Preparing for the Storm – By: Mary Ellen Pratt, FACHE, CEO
Natural disasters and emergency weather incidents leave us feeling scared and unsafe, but we want you to know that your local hospital works hard year-round to be as prepared as possible to help even when unplanned disasters strike.
The Calm Before the Storm
Annually, the hospital evaluates the risk of potential disasters (whether natural or man-made) and prioritizes the areas of greatest vulnerability. These events are the focus of our preparedness efforts. When developing our response plans, we work with local agencies such as law enforcement, fire departments, EMS and parish offices of emergency preparedness. Together, we test plans by conducting emergency response drills. We also work with local industry and have planned and tested our joint response to disasters such as explosions and chemical releases. Most recently, we participated in a mock explosion drill with Noranda.
As a hospital, our key role is to anticipate medical needs and coordinate resources to respond. Disasters generally result in a large number of patients coming to the Emergency Room. To manage this influx, we have developed a plan to “surge within the walls” of the hospital. By repurposing space, we are able to double the capability and capacity of our ER. We have not only tested this plan in drills, but we have also executed it during disasters such as Hurricane Isaac.
In the Eye of the Storm
Severe weather alerts are not taken lightly at the hospital.

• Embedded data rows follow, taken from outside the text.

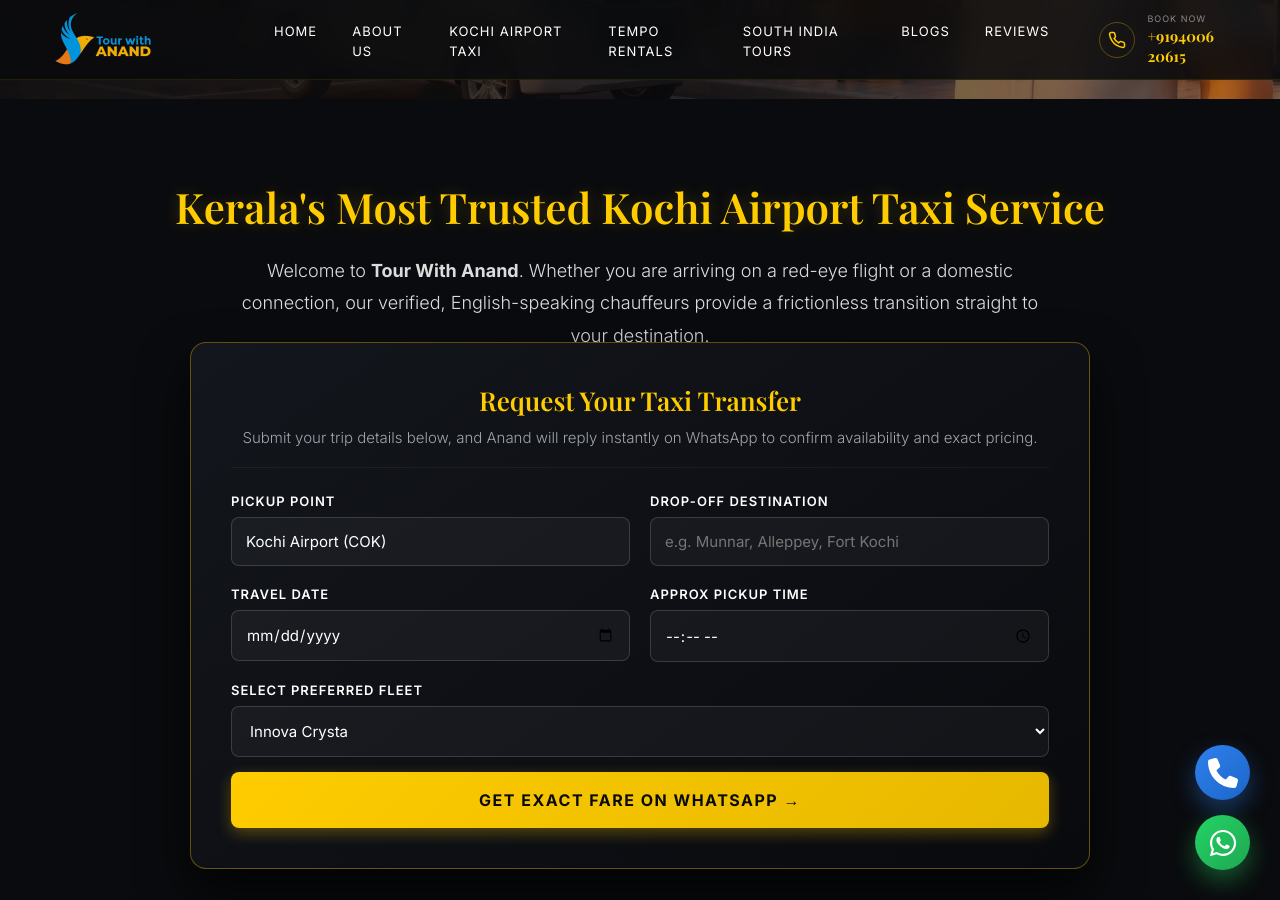
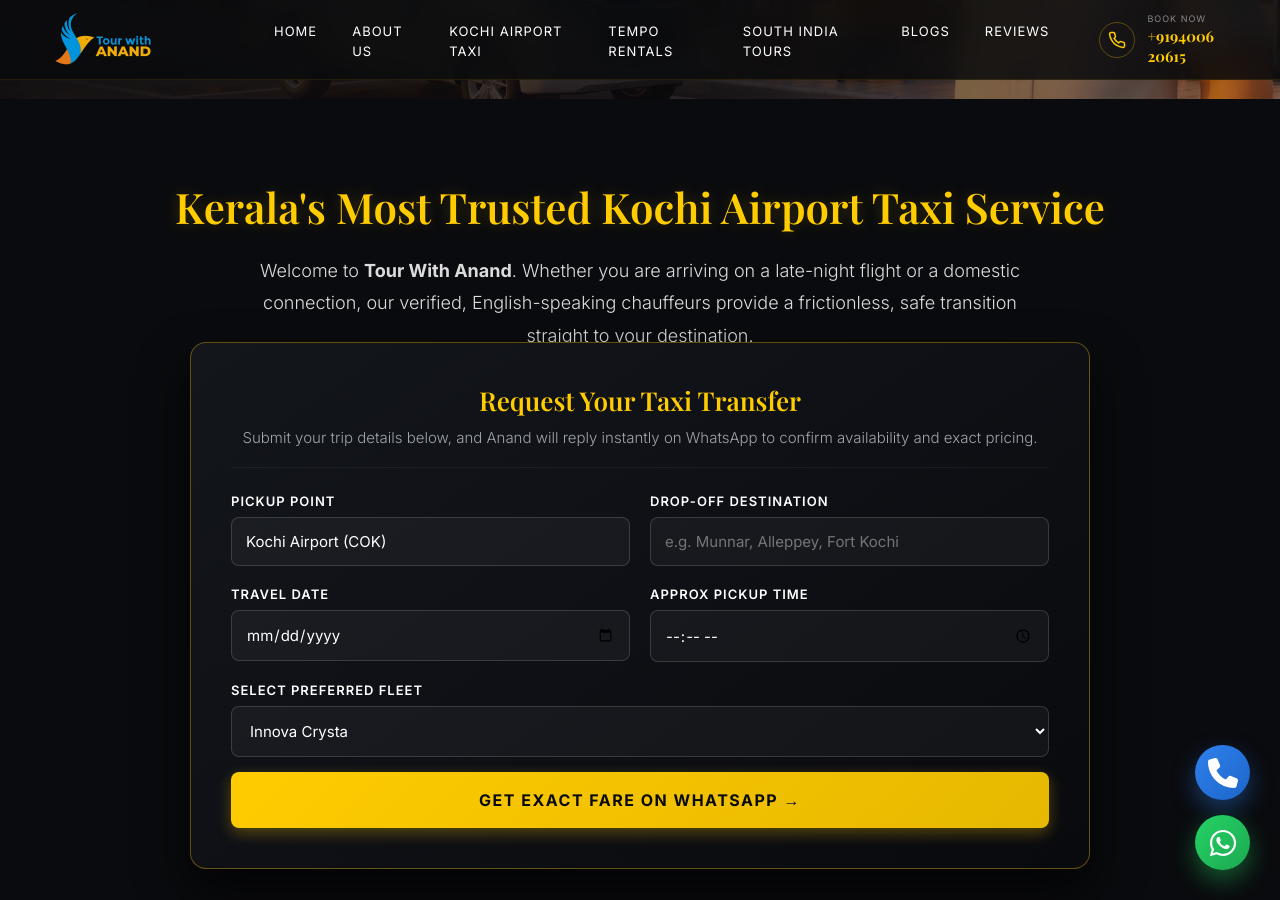
Before and after one commit to tourwithanand/tourwithanand-com, a Jekyll site: the page built from kochi-airport.html, in a window 1280 px wide and 900 px high, scrolled down 456 px. Built offline with Jekyll 4.4.1, drawn with Linux system fonts in a browser that asks for light colours; some of the changed text lies outside the part shown.

Commit message:
Update kochi-airport.html

```diff
--- a/kochi-airport.html
+++ b/kochi-airport.html
@@ -34,13 +34,13 @@
       "name": "Kerala"
     }
   ],
-  "description": "Reliable 24x7 Kochi airport taxi service. Book safe, comfortable, and transparently priced airport transfers across Kerala."
+  "description": "Reliable 24X7 Kochi airport taxi service. Book safe, comfortable, and transparently priced airport transfers across Kerala."
 }
 </script>
 
 <!-- DESKTOP HERO -->
 <section class="desktop-hero-banner desktop-only">
-  <img src="/Mobile%20Hero%20Airprot.jpg" class="desktop-hero-bg" alt="Tour With Anand Kochi Airport Taxi Service">
+  <img src="/Mobile%20Hero%20Airprot.jpg" class="desktop-hero-bg" alt="Tour With Anand 24X7 Kochi Airport Taxi">
   <div class="desktop-hero-overlay"></div>
 
   <div class="desktop-hero-content">
@@ -72,7 +72,7 @@
 
     <div class="document-text-block text-center-intro">
       <h2 class="seo-page-title">Kerala's Most Trusted Kochi Airport Taxi Service</h2>
-      <p>Welcome to <strong>Tour With Anand</strong>. Whether you are arriving on a red-eye flight or a domestic connection, our verified, English-speaking chauffeurs provide a frictionless transition straight to your destination.</p>
+      <p>Welcome to <strong>Tour With Anand</strong>. Whether you are arriving on a late-night flight or a domestic connection, our verified, English-speaking chauffeurs provide a frictionless, safe transition straight to your destination.</p>
     </div>
 
     <!-- BOOKING FORM (AD CONVERSION FOCUS) -->
@@ -172,7 +172,7 @@
     <!-- TOP DESTINATIONS -->
     <div class="document-text-block" style="margin-top: 60px;">
       <h2 class="centered-heading">Top Destinations via Kochi Airport Taxi</h2>
-      <p class="centered-subtext">Booking our <strong>Kochi airport taxi service</strong> gives you direct, chauffeur-driven access to South India's most stunning locations.</p>
+      <p class="centered-subtext">Booking our <strong>24X7 Kochi airport taxi service</strong> gives you direct, chauffeur-driven access to South India's most stunning locations.</p>
 
       <div class="destination-cards-grid">
         <div class="dest-card glass-card">
```
Also changed, not shown: other parts of kochi-airport.html (+2 -4 lines).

When our area is threatened, we begin planning. Our first priority is the safety of patients and staff. Secondly, we want to be ready to handle the medical needs of our community. We assess our current status with regard to inpatients, outpatient scheduled procedures and clinics appointments. We consider our staffing schedules and adjust so employees can come to work and leave when it is safe to be on the roads. When we learned of the most recent tornados, we entered into Incident Command—an emergency-based leadership strategy—and began to deplore our surge plan. Physicians, surgeons and staff were called in to be ready. We were able to stay calm and effective during this disaster, because we work year-round to sharpen our response skills.
After disasters we review how we responded—what worked well, what can be improved—so that next time, we are even better and more prepared. We also participate in a regional critique with the Louisiana Emergency Response Network and the Emergency Support Function 8 (ESF) Health and Medical Response Coalition for Region 3. In addition, we determine how we can help those affected. This year, we offered free tetanus vaccines to St. James Parish Emergency Responders involved in clean-up efforts.
Although natural disasters are acts of God and in theory we can never fully prepare, we owe it to you to do our best. Many of the patients we care for during these trying times are our friends and family and we want you to know we take this responsibility very seriously. We will continue to train, drill practice, reflect and review so that when our community needs us, we are ready.
- Peripheral Artery Disease Awareness (PAD)
- Wounds Must be Well-Fed
- Diabetic Foot Ulcer 101
- 5 Tips to Help Prevent Youth Sports Injuries
- Limb Loss Awareness
- Proud to Be Age-Friendly
- COVID Testing Explained
- The WHAT, HOW, WHO and WHY of Antibody Testing By: Mary Ellen Pratt, FACHE, CEO
- #TRENDING Immediate Care Clinics – By: Mary Ellen Pratt, FACHE, CEO
- Seniors and the Silent Killer – By: Mary Ellen Pratt, FACHE, CEO